For U.S. Treasury Secretary Timothy F. Geithner, a weaker dollar may now be in the national interest. The dollar has dropped more than 7 percent since Aug. 27, when Chairman Ben S. Bernanke signaled the Federal Reserve is prepared to ease monetary policy. Where once such a decline may have been met with resistance from the U.S., Geithner may now be tolerating it as a way of bolstering the recovery.
Higher stock prices in turn are bolstering consumer and business confidence. The danger is that the decline gets out of hand, fueling increases in the cost of living over the long term and prompting investors to avoid U.S debt. As the dollar falls relative to foreign currencies, everything we export becomes less expensive to foreign consumers. So they buy more of our stuff, creating more jobs in the U.S. At the same time, everything they make costs us more. So we buy less from them and more from each other. Again, more jobs here at home.

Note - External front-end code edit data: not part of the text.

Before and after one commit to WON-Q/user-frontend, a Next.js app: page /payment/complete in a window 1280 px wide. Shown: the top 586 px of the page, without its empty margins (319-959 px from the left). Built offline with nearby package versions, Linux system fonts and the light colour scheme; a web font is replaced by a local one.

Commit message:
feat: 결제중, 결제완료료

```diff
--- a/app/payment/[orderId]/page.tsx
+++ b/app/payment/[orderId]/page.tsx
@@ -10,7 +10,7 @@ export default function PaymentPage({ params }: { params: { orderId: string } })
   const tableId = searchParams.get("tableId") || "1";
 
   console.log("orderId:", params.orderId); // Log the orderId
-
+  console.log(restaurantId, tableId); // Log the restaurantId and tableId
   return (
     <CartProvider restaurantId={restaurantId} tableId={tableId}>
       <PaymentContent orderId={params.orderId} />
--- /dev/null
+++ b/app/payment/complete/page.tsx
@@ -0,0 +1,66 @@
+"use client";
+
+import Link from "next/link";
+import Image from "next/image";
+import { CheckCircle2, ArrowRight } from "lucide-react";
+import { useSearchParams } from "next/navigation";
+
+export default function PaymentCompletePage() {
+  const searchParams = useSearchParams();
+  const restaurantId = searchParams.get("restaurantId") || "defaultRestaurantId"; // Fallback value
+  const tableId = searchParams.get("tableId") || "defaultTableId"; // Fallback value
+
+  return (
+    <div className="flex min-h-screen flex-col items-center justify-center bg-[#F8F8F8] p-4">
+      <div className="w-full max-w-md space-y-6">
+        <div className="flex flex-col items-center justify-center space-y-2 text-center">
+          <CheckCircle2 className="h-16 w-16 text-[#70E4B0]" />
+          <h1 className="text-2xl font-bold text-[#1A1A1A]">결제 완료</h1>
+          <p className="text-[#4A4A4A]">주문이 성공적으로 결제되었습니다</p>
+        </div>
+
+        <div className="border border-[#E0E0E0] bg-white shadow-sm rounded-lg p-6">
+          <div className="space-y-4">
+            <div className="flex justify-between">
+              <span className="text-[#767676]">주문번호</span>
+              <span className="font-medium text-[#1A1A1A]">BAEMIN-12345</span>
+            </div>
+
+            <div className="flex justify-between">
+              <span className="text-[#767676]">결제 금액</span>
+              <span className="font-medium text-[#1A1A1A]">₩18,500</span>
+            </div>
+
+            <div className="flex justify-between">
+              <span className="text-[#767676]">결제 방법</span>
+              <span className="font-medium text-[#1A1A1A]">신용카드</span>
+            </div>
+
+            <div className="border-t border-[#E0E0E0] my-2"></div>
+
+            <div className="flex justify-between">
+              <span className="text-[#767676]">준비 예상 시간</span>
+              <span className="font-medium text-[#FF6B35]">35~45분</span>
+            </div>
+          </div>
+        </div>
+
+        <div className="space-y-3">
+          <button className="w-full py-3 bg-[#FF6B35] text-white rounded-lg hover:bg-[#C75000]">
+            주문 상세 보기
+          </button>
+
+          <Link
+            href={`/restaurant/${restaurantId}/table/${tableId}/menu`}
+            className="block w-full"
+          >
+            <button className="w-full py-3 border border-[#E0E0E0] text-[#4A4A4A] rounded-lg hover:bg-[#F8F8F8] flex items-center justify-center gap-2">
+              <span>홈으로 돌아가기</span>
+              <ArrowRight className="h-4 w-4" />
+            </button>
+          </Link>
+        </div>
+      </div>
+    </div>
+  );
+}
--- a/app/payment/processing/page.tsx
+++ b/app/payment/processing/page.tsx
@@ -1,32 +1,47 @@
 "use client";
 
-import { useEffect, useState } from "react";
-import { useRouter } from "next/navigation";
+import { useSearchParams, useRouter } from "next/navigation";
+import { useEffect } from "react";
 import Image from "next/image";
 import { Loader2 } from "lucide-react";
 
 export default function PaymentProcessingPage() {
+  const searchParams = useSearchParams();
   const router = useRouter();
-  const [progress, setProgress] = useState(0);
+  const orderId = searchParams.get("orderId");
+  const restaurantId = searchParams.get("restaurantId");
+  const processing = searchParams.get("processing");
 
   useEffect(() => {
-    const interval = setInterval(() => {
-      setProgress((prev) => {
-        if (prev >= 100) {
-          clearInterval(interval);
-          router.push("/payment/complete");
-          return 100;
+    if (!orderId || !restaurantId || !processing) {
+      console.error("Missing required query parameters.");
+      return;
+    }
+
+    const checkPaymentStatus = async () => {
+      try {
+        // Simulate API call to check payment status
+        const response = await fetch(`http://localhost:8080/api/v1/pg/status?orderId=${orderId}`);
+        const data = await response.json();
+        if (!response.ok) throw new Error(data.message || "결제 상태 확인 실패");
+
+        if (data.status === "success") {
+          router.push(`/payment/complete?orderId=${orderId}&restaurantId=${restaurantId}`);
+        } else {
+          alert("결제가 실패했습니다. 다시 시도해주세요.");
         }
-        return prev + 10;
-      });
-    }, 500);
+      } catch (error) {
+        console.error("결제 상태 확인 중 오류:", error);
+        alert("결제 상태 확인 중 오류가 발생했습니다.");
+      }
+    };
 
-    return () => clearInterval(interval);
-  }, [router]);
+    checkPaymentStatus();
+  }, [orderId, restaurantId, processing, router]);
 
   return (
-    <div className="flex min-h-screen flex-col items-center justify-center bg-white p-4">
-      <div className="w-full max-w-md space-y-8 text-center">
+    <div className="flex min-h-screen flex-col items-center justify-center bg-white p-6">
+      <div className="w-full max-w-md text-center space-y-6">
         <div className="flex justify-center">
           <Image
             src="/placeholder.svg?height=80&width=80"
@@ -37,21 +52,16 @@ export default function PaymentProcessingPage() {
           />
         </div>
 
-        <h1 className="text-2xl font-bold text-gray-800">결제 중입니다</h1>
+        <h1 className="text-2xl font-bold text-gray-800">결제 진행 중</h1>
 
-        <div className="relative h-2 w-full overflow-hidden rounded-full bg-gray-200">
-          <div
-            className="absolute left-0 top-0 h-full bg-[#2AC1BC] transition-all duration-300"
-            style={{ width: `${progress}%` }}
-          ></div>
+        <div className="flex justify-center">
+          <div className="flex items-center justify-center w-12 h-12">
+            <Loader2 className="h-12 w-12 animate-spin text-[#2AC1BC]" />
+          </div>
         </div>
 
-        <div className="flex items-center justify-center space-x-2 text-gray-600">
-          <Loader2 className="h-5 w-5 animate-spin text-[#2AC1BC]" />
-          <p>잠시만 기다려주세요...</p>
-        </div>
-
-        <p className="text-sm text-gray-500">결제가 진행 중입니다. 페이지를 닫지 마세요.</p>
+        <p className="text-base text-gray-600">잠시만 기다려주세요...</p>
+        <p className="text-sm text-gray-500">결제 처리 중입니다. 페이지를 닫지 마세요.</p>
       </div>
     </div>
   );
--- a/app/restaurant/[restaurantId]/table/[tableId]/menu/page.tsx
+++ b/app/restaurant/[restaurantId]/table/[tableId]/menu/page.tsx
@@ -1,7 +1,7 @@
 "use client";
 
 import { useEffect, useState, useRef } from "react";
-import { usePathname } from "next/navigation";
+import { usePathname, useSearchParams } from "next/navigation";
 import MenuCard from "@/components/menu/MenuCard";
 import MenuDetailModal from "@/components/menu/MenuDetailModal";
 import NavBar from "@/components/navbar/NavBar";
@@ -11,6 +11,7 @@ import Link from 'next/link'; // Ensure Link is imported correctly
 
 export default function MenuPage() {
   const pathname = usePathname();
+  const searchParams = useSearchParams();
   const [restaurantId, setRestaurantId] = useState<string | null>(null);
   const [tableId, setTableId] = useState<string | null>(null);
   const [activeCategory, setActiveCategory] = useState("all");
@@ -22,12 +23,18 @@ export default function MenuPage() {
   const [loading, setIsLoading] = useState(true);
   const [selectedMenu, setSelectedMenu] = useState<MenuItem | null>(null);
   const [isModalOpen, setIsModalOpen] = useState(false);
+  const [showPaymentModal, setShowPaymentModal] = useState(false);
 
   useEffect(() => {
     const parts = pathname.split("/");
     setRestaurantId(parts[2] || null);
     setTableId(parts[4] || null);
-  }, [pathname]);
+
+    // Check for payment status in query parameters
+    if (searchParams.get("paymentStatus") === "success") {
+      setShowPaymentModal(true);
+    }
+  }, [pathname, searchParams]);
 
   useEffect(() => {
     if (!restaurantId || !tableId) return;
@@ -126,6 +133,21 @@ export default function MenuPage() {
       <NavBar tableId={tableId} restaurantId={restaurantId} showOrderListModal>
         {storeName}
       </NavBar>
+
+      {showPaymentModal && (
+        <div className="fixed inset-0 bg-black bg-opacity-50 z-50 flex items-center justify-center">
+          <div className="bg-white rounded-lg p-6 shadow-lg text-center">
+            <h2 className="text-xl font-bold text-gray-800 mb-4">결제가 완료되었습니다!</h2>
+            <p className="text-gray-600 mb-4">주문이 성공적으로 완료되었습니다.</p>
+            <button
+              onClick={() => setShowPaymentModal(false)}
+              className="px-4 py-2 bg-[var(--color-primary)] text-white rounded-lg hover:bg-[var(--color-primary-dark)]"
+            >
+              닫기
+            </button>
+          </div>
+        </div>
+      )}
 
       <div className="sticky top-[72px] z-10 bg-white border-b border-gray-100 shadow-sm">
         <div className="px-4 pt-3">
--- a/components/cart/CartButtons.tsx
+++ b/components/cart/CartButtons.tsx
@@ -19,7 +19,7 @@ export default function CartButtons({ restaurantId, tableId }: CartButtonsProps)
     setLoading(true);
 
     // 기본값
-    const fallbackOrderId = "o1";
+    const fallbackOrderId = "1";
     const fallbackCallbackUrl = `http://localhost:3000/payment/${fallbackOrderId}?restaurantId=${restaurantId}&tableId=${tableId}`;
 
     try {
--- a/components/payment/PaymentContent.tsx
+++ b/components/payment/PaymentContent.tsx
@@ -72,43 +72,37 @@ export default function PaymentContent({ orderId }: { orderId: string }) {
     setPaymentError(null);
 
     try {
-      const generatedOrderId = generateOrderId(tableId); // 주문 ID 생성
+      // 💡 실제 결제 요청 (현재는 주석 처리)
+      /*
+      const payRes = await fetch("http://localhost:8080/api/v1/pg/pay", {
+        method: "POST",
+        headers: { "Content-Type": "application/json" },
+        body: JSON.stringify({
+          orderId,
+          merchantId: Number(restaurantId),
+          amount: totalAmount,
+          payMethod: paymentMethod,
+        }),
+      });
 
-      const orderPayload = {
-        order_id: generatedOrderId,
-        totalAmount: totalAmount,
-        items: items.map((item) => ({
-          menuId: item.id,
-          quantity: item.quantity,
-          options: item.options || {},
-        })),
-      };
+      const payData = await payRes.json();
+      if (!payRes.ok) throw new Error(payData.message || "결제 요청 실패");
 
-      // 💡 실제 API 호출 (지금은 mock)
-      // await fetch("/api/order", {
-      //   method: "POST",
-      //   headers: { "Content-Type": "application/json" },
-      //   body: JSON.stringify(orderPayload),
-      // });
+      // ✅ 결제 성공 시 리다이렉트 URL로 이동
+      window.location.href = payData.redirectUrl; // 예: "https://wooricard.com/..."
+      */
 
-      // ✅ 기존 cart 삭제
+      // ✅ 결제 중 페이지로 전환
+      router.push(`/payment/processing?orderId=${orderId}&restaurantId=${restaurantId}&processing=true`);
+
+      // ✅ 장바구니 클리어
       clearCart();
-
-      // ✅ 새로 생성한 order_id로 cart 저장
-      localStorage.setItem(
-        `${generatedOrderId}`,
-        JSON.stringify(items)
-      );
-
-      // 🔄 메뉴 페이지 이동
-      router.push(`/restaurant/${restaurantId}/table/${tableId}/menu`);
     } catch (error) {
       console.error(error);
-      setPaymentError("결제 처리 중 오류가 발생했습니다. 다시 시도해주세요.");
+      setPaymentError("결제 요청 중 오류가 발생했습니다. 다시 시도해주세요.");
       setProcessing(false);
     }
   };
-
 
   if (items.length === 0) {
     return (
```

Washington is actively pursuing a weak dollar as a jobs policy. (The dollar just plunged to a six-month low against the euro.) How? The Fed is keeping long-term interest rates so low global investors are heading elsewhere for high returns, which bids the dollar down. Every time another Fed official hints the Fed will start printing even more money (“quantitative easing” in Fed speak) the dollar takes another dive.
Meanwhile, Congress is ginning up legislation to allow the President to slap tariffs on Chinese imports because China is “artificially” keeping its currency low relative to the dollar. But using a weak dollar to create American jobs is foolish, for two reasons. First, no other country wants to lose jobs because its currency becomes too high relative to the dollar. So a weak dollar policy invites currency wars. Everyone loses.
At least a half dozen other countries are now actively pushing down the value of their currencies. Japan recently sold some $20 billion of yen in order to keep the yen down, the biggest ever sell-off in single day. Brazil’s high interest rates are attracting global investors and pushing up the value of Brazil’s currency. This is crippling Brazil’s exports and fueling unemployment. Here’s the other problem. Even if we succeed, a weak dollar makes us poorer. Imports are around 18 percent of the US economy, so a dropping dollar is exactly like an extra tax on 18 percent of what we buy.
It’s no big accomplishment to create jobs by getting poorer.